This past Tuesday a magnitude 7.0 earthquake struck near Port-au-Prince, Haiti devastating the region and displacing millions. It is estimated that over 100,000 people have lost their lives and scores more have been injured. However, those numbers are only speculation since, at this time, recovery is on-going. Citizens and rescuers have been furiously digging through rubble but it will take some time as the destruction is so widespread.
Meanwhile, countries all over the world have sent supplies and personnel to Haiti to aid those affected. Groups and individuals here at home have given donations and expressed a desire to go to Haiti to help. However, authorities have said the best way to help at this time is to donate to a legitimate organization helping with the Haiti relief.
If you plan to donate to the Haiti relief effort please make sure you’re giving to a known, legitimate organization. As we all know, when things like this happen there are millions of people who step up and do what they can do to help but there are also those who take advantage of the situation. There are freaks like Pat Roberston (who use tragedy as a means to grandstand and talk about biblical condemnation. Where’s your compassion?) Then there are the ever-present scam artists. The following is from an email I received this morning:
The FBI today reminds Internet users who receive appeals to donate money in the aftermath of Tuesday’s earthquake in Haiti to apply a critical eye and do their due diligence before responding to those requests. Past tragedies and natural disasters have prompted individuals with criminal intent to solicit contributions purportedly for a charitable organization and/or a good cause.

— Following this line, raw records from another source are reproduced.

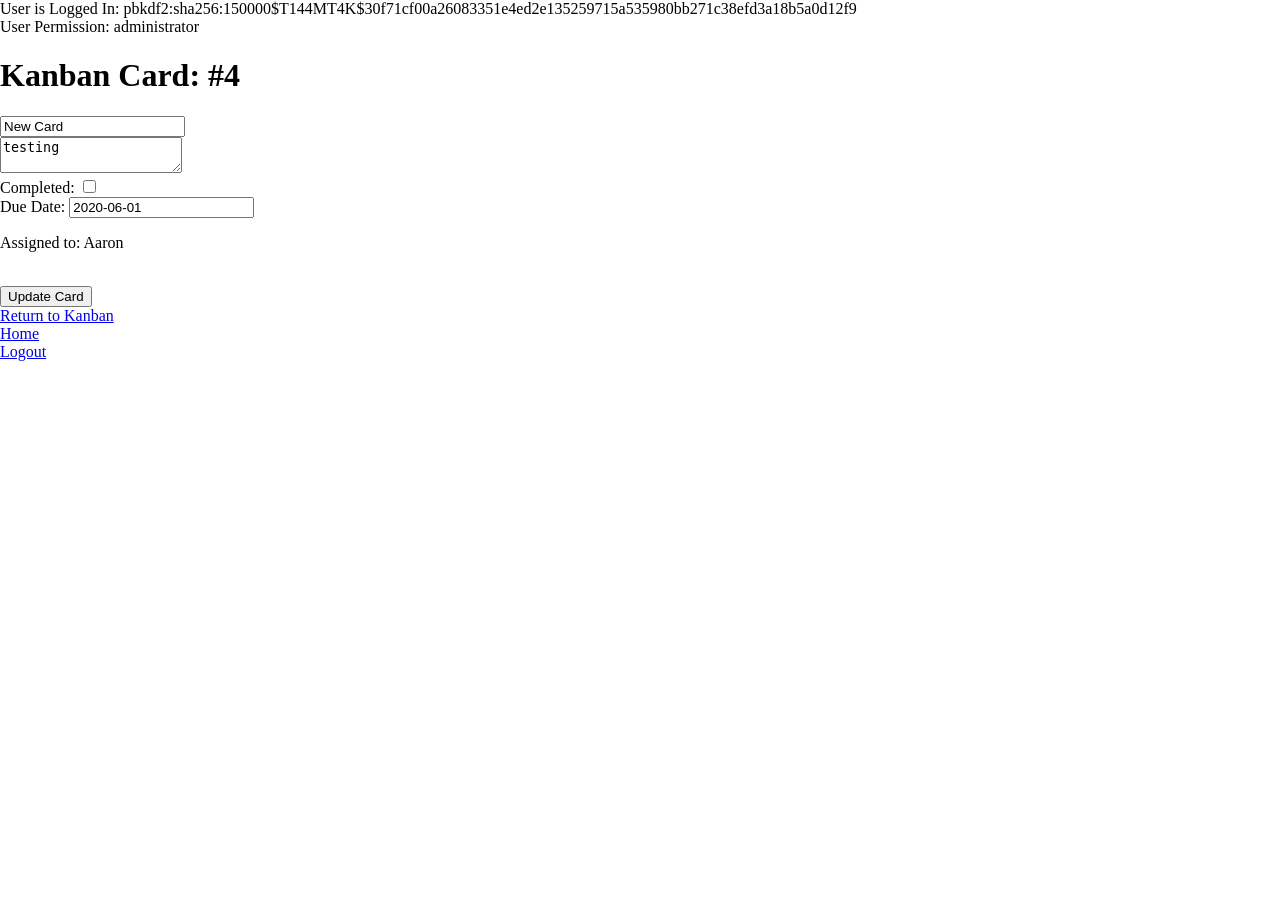
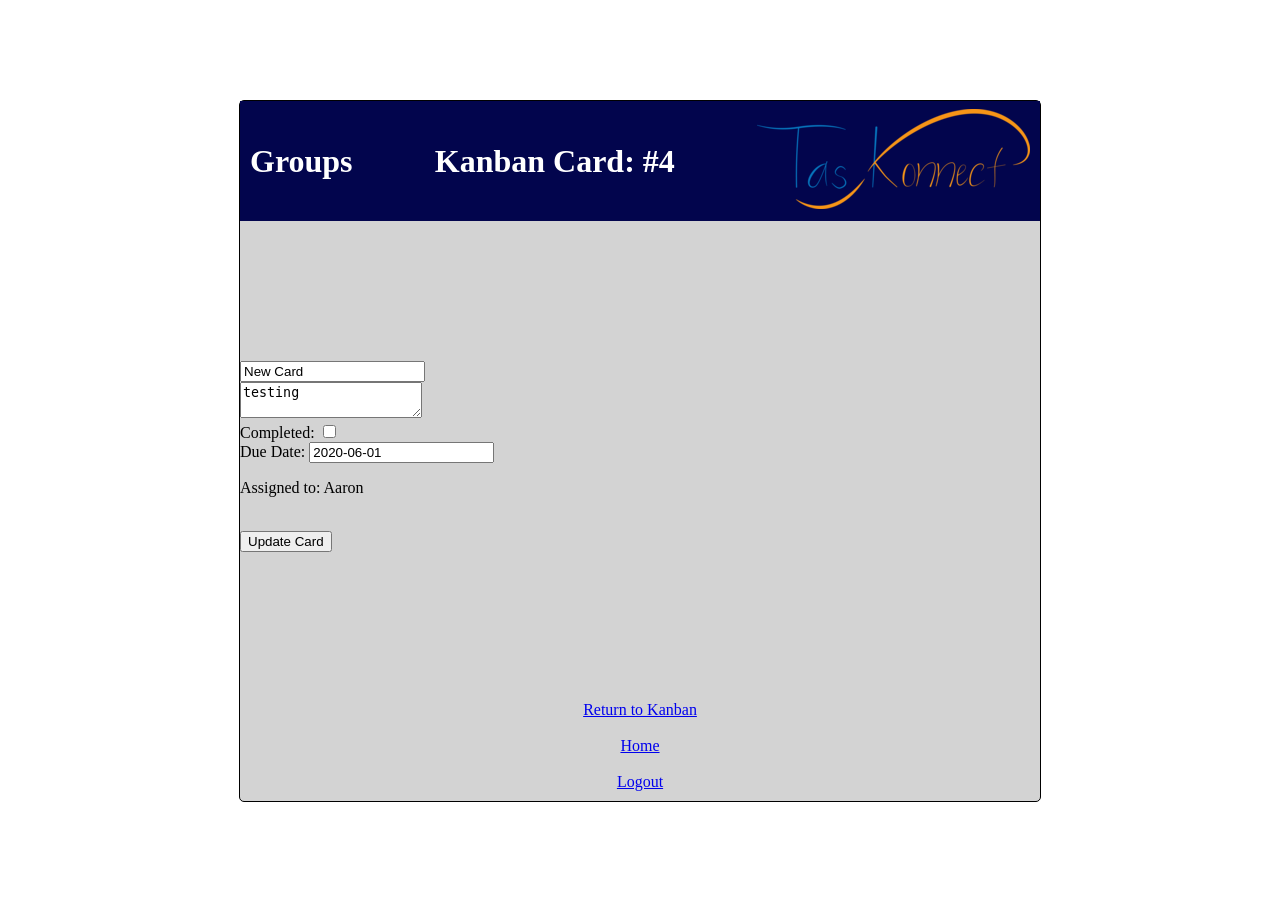
Before and after one commit to ablaser5/CSC394, a Flask app: page /kanban/card/4 in a window 1280 px wide. Before the commit the page ends 361 px from the top, so only its background shows below. Run offline with Flask 2, Linux system fonts and the light colour scheme; a user stored in the database is signed in; data comes from the database, SQL or seed files in the repository; some libraries are stand-ins or nearby versions.

Commit message:
Adding style

```diff
--- a/static/css/kanban.css
+++ b/static/css/kanban.css
@@ -99,3 +99,42 @@
 	margin-top: 10px;
 	margin-right: 4px;
 }
+
+#form {
+	overflow: none;
+	width: 800px;
+	height: 700px;
+	border-radius: 5px;
+	border: 1px solid black;
+	margin: auto;
+	margin-top: 100px;
+	display: flex;
+	justify-content: space-between;
+	background-color: lightgray;
+	flex-direction: column;
+  }
+
+  #header {
+	height: 120px;
+	background-color: #02054d;
+	display: flex;
+	flex-direction: row;
+	align-items: center;
+	justify-content: space-between;
+  }
+
+  #footer {
+	display: flex;
+	flex-direction: column;
+	align-items: center;
+	margin: 10px;
+  }
+
+  #taskonnect {
+	margin: 10px;
+  }
+
+  h1 {
+	color: white;
+	margin: 10px;
+  }
--- /dev/null
+++ b/static/css/kanban_card.css
@@ -0,0 +1,38 @@
+#form {
+  overflow: none;
+  width: 800px;
+  height: 700px;
+  border-radius: 5px;
+  border: 1px solid black;
+  margin: auto;
+  margin-top: 100px;
+  display: flex;
+  justify-content: space-between;
+  background-color: lightgray;
+  flex-direction: column;
+}
+
+#header {
+  height: 120px;
+  background-color: #02054d;
+  display: flex;
+  flex-direction: row;
+  align-items: center;
+  justify-content: space-between;
+}
+
+#footer {
+  display: flex;
+  flex-direction: column;
+  align-items: center;
+  margin: 10px;
+}
+
+#taskonnect {
+  margin: 10px;
+}
+
+h1 {
+  color: white;
+  margin: 10px;
+}
--- a/templates/kanban_card.html
+++ b/templates/kanban_card.html
@@ -1,15 +1,21 @@
 {% extends "base.html" %}
 {% block title %}Home{% endblock %}
 {% block head %}
-<link rel="stylesheet" type="text/css" href="{{ url_for('static', filename='css/kanban.css') }}">
+<link rel="stylesheet" type="text/css" href="{{ url_for('static', filename='css/kanban_card.css') }}">
 {{ super() }}
 {% endblock %}
 {% block content %}
-	User is Logged In: {{ user['user_hash'] }} <br>
-	User Permission: {{ user['permission'] }}
+<!-- User is Logged In: {{ user['user_hash'] }} <br>
+	User Permission: {{ user['permission'] }} -->
 
+<div id="form">
+	<div id="header">
+		<h1>Groups</h1>
 		<h1>Kanban Card: #{{ card['card_id'] }}</h1>
-
+		<center><img id="taskonnect" src="static/assets/KonnectLogos.png">
+		</center>
+	</div>
+	<div id="first-form">
 		{% for error in errors %}
 		<p class="error">{{ error }}</p>
 		{% endfor %}
@@ -42,11 +48,12 @@
 
 				{% if key == 'due_date' %}
 				<script type="text/javascript">
-						$(function() {
-						    $( "#{{ key }}" ).datepicker({ dateFormat: 'yy-mm-dd' });
+					$(function () {
+						$("#{{ key }}").datepicker({ dateFormat: 'yy-mm-dd' });
 					});
 				</script>
-					<label for="{{ key }}">Due Date: </label><input type="text" name="{{ key }}" id="{{ key }}" value="{{ card[key] }}"><br>
+				<label for="{{ key }}">Due Date: </label><input type="text" name="{{ key }}" id="{{ key }}"
+					value="{{ card[key] }}"><br>
 				{% endif %}
 
 				{% if key == 'card_id' %}
@@ -57,14 +64,20 @@
 				<input type="submit" name="submit" value="Update Card">
 			</div>
 		</form>
+	</div>
+	<div id="footer">
+		<a href="/kanban">Return to Kanban</a><br>
+		<a href="/home">Home</a><br>
+		<a href="/logout">Logout</a>
+	</div>
+</div>
+
+
+
 
 <!-- <h4>Comments</h4>
 	<div id="card-comments">
 
 	</div> -->
 
-	<a href="/kanban">Return to Kanban</a><br>
-	<a href="/home">Home</a><br>
-	<a href="/logout">Logout</a>
-
 {% endblock %}
```
Also changed, not shown: static/css/kanban_add_card.css (added, +38 -0 lines), templates/kanban.html (+45 -17 lines), templates/kanban_add_card.html (+15 -5 lines). Lines whose indentation alone changed are shown as unchanged.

Therefore, before making a donation of any kind, consumers should adhere to certain guidelines, to include the following:
- Do not respond to any unsolicited (spam) incoming e-mails, including clicking links contained within those messages.
- Be skeptical of individuals representing themselves as surviving victims or officials asking for donations via e-mail or social networking sites.
- Verify the legitimacy of nonprofit organizations by utilizing various Internet-based resources that may assist in confirming the group’s existence and its nonprofit status rather than following a purported link to the site.
- Be cautious of e-mails that claim to show pictures of the disaster areas in attached files because the files may contain viruses. Only open attachments from known senders.
- Make contributions directly to known organizations rather than relying on others to make the donation on your behalf to ensure contributions are received and used for intended purposes.
- Do not give your personal or financial information to anyone who solicits contributions: Providing such information may compromise your identity and make you vulnerable to identity theft.
Anyone who has received an e-mail referencing the above information or anyone who may have been a victim of this or a similar incident should notify the IC3 via www.ic3.gov.
It’s a shame this stuff happens but since it does we must be diligent. If you’re still not sure about where to donate, let me help you out. The RED CROSS is always a safe bet. Matter of fact, you can donate $10 to the Haiti relief via your cell phone by texting Haiti to 90999. The $10 will be added to your phone bill. You can also check out InterAction’s site for a list of legitimate organizations collecting donations.
The State Department Operations Center has set up the following number for Americans seeking information about family members in Haiti: 1-888-407-4747. You can also check out the International Red Cross site which has a link for locating family members.
I’m hoping, for their sake, things look worse over there than they actually are. In any case my thoughts are with the Haitian people and my heart goes out to them for what they’re having to suffer through. May their recovery be swift.